The Making of a Game Jam
By Aileen Owens, Director of Technology and Innovation and Melissa Unger, STEAM Consultant — South Fayette School District
Through the generous support of The Grable Foundation, South Fayette Township School District is providing outreach and support to neighboring districts, Fort Cherry School District and Manchester Academic Charter School (MACS), to build innovation through computer programming, engineering, and design. For six weeks, students from each of the three districts were led in computer programming initiatives by Melissa Unger, South Fayette STEAM Consultant and Outreach Coordinator, building video games, quizzes, and interactive stories using Scratch block-based programming language. As a culminating activity, eighty students from the three partner schools came together on February 20 for a collaborative engineering, design, and programming challenge called GameJam. Each of the competing teams were comprised of students from different schools whose first meeting occurred on game day. Working with students who had not been introduced earlier, made their task to create Rube Goldberg machines that interacted with both the real and virtual worlds, even more challenging – and fun!
Photo by Norton Gusky
Students were divided into ten teams and each child was given a specific job. Input and Output Programmers designed Scratch programs while the Material Engineers focused on creating a marble track. Captains interacted with other teams to figure out the best way to connect their machines and Design Specialists worked on the visual appeal of the projects.
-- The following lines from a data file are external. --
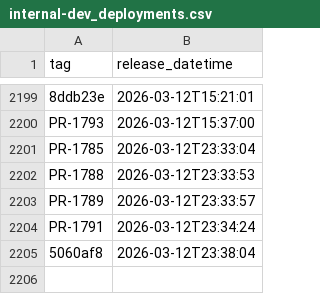
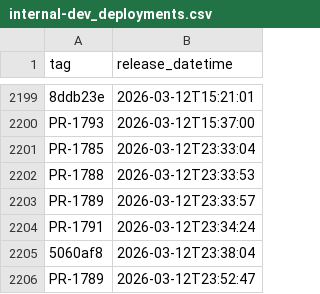
Before and after one commit to NHSDigital/electronic-prescription-service-clinical-prescription-tracker, a CSV file: _data/internal-dev_deployments.csv, drawn as a sheet; only a part is shown, gaps mark what is left out; the diff names each change by its address in the sheet, - before the commit and + after, or states it on an @@ line.

```diff
--- a/_data/internal-dev_deployments.csv
+++ b/_data/internal-dev_deployments.csv
+row 2206: PR-1789 | 2026-03-12T23:52:47
```
Also changed, not shown: 1 other file.
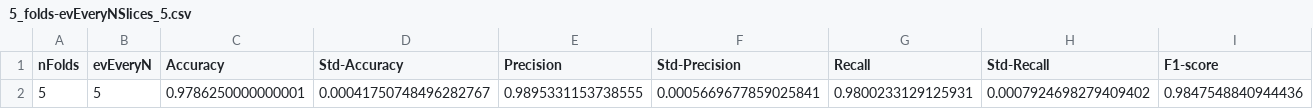
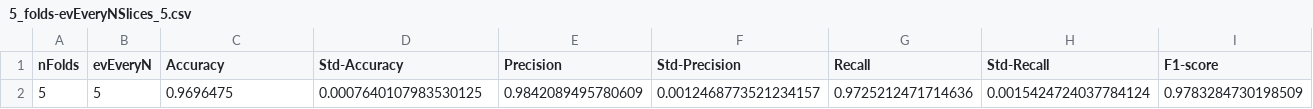
Before and after one commit to Dosclic98/dbn-sim-learning, a CSV file: results/5_folds-evEveryNSlices_5.csv, drawn as a sheet; only a part is shown; removed rows and columns are numbered as before the commit, all else as after; rows hold the shown columns only; the diff names each change by its address in the sheet, - before the commit and + after, or states it on an @@ line.

```diff
--- a/results/5_folds-evEveryNSlices_5.csv
+++ b/results/5_folds-evEveryNSlices_5.csv
-row 2: 5 | 5 | 0.9786250000000001 | 0.00041750748496282767 | 0.9895331153738555 | 0.0005669677859025841 | 0.9800233129125931 | 0.0007924698279409402 | 0.9847548840944436
+row 2: 5 | 5 | 0.9696475 | 0.0007640107983530125 | 0.9842089495780609 | 0.0012468773521234157 | 0.9725212471714636 | 0.0015424724037784124 | 0.9783284730198509
```
Also changed, not shown: results/5_folds-evEveryNSlices_1.csv, results/5_folds-evEveryNSlices_2.csv, 21 other files.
Given cardboard and other recyclables, students were asked to create a track that could carry a marble from one end of the table to the other. While that was a challenge in itself, the students added even more to their machines by creating a means for the physical elements to interact with computer software. Ms. Unger explained that although specific designs varied from group to group, a typical machine incorporated a motion sensor. After the marble activated the sensor, the computer started a short Scratch animation. When the animation ended, a motor hooked up to the other side of the computer propelled a different marble back in motion and it continued down the track.
At the end of the GameJam, students gathered together and watched with eager anticipation as each group tested out their machines. For Prateek Jukalkar, a middle school student who served as a team captain, “The best thing about Game Jam was when we got to see everybody’s completed projects at the end!”
Aileen Owens, Director of Technology and Innovation for South Fayette School District, explained, “GameJam was more than a computer programming and engineering challenge, it was a team building exercise that brought students together in a way that very naturally built a positive community spirit among participating schools. It was heart-warming to see the energy and excitement students shared as they worked together for the first time to create their unique machine.”
Although students did not know each other at the beginning of the day, everyone made new friends after eating lunch and working together. Fifth grader Krit Verma explained, “It was neat to get to work with students from other schools. The activities we completed were challenging, but it was nice because there were always teachers there that could help when needed.”
Photo by Norton Gusky
“I liked all the different activities that they had us do, like the roller coaster where two different teams had to connect. But most importantly, I like how we were programming in Scratch,” said fifth grader Connor Hammer.
Learning and fun went hand-in-hand, as GameJammer Jessica Stabile said, “I learned how to accomplish something really creative, but did it in a way that was fun to do. My favorite part of it all was that we were completing designs without any instruction. There was not an adult saying, ‘You have to use this piece and follow these steps.’ Instead, the design was our choice – we could build anything we wanted with the supplies that were available.”
The sentiment of the students was shared by MACS teacher Mrs. Lauren Kruk, who stated that “The day was an incredible opportunity for all students to work together as a team, using the skills they had gained over the course of the program to accomplish a perfect culminating activity. The entire room was filled with engaged students who were passionate and creative. It was one of the most inspiring days of my teaching career so far, and I felt blessed to witness such a wonderful display of learning.”
Reflecting on GameJam, Greg Wensell, South Fayette Intermediate School Prinicpal, explained, “GameJam was a wonderful experience for our students in many ways. It allowed them to utilize some of the technical skills they have learned this year through our STEAM initiatives. Perhaps more importantly though, GameJam provided our students with the chance to collaborate with other students and generate unique solutions to a particular challenge. As educators, we need to develop more and more learning tasks like GameJam for our students.”
Dr. Trisha Craig, Director of Curriculum at Fort Cherry School District, agreed and summed up the event by saying, “The students tackled a complex problem in a short amount of time – dealing effectively with the social, organizational, logistical, programming, and design issues that were set forth. They made new friends and developed confidence in their own abilities. It was a memorable experience for them, one that they will be talking about for a long time.”
Aileen Owens is Director of Technology and Innovation at South Fayette School District. Her focus is on building computational thinking and creativity in the K-12 curriculum. Aileen introduced Scratch computer programming to the 5th, 6th, and 7th grade curriculum.